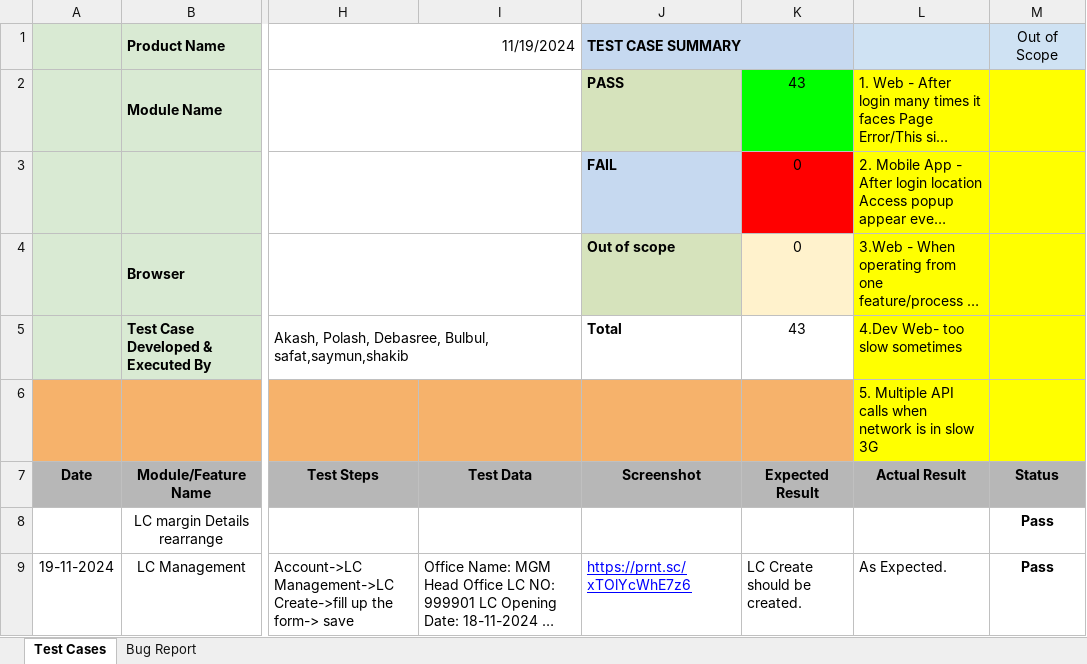
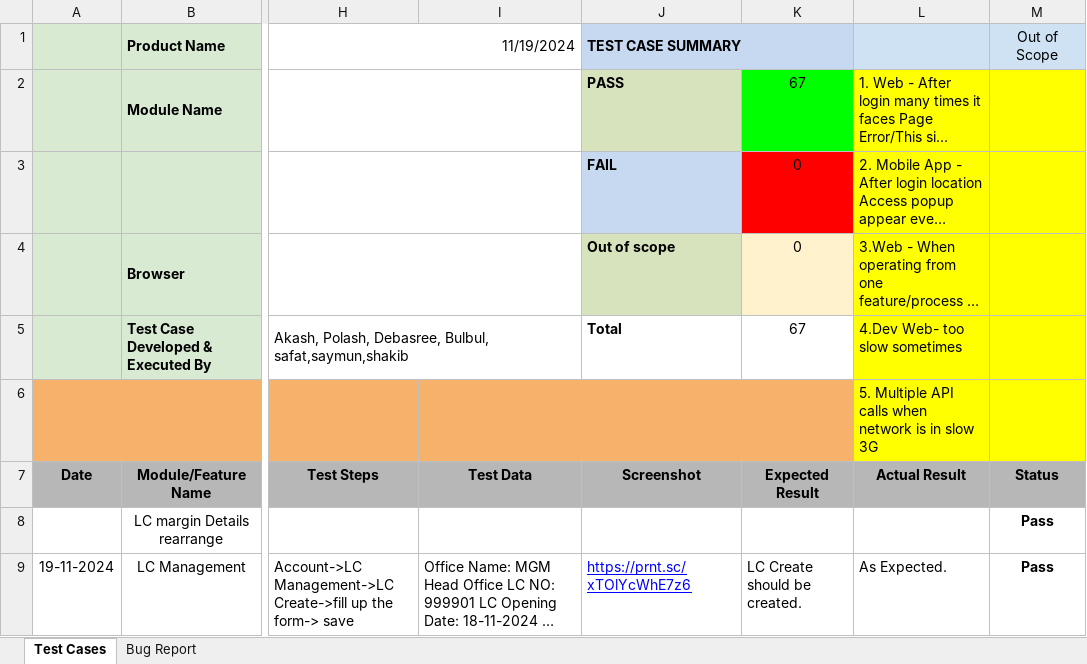
Before and after one commit to TanmoyDatta/Managerium, an Excel workbook: Test Case In Managerium.xlsx, sheet Test Cases, drawn as a sheet; only a part is shown, gaps mark what is left out; long unchanged cells end in …; values as stored, in another font and other column widths than the file's, no borders; charts and pictures not drawn; the diff covers the shown part only; the diff names each change by its address in the sheet, - before the commit and + after, or states it on an @@ line.

Commit message:
writting test case for others features

```diff
--- a/Test Case In Managerium.xlsx (sheet Test Cases)
+++ b/Test Case In Managerium.xlsx (sheet Test Cases)
-K2 (Expected Result): 43
+K2 (Expected Result): 67
-K5 (Expected Result): 43
+K5 (Expected Result): 67
```
Also changed, not shown: 28 added rows and 20 removed rows elsewhere in this sheet, charts or pictures.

+ + +

» Exercise description
When an image appears in the data, skip it and output the rest exactly.

» Task response
Before and after one commit to TanmoyDatta/Managerium, an Excel workbook: Test Case In Managerium.xlsx, sheet Test Cases, drawn as a sheet; only a part is shown, gaps mark what is left out; long unchanged cells end in …; values as stored, in another font and other column widths than the file's, no borders; charts and pictures not drawn; the diff covers the shown part only; the diff names each change by its address in the sheet, - before the commit and + after, or states it on an @@ line.

Commit message:
writting test case for others features

```diff
--- a/Test Case In Managerium.xlsx (sheet Test Cases)
+++ b/Test Case In Managerium.xlsx (sheet Test Cases)
-K2 (Expected Result): 43
+K2 (Expected Result): 67
-K5 (Expected Result): 43
+K5 (Expected Result): 67
```
Also changed, not shown: 28 added rows and 20 removed rows elsewhere in this sheet, charts or pictures.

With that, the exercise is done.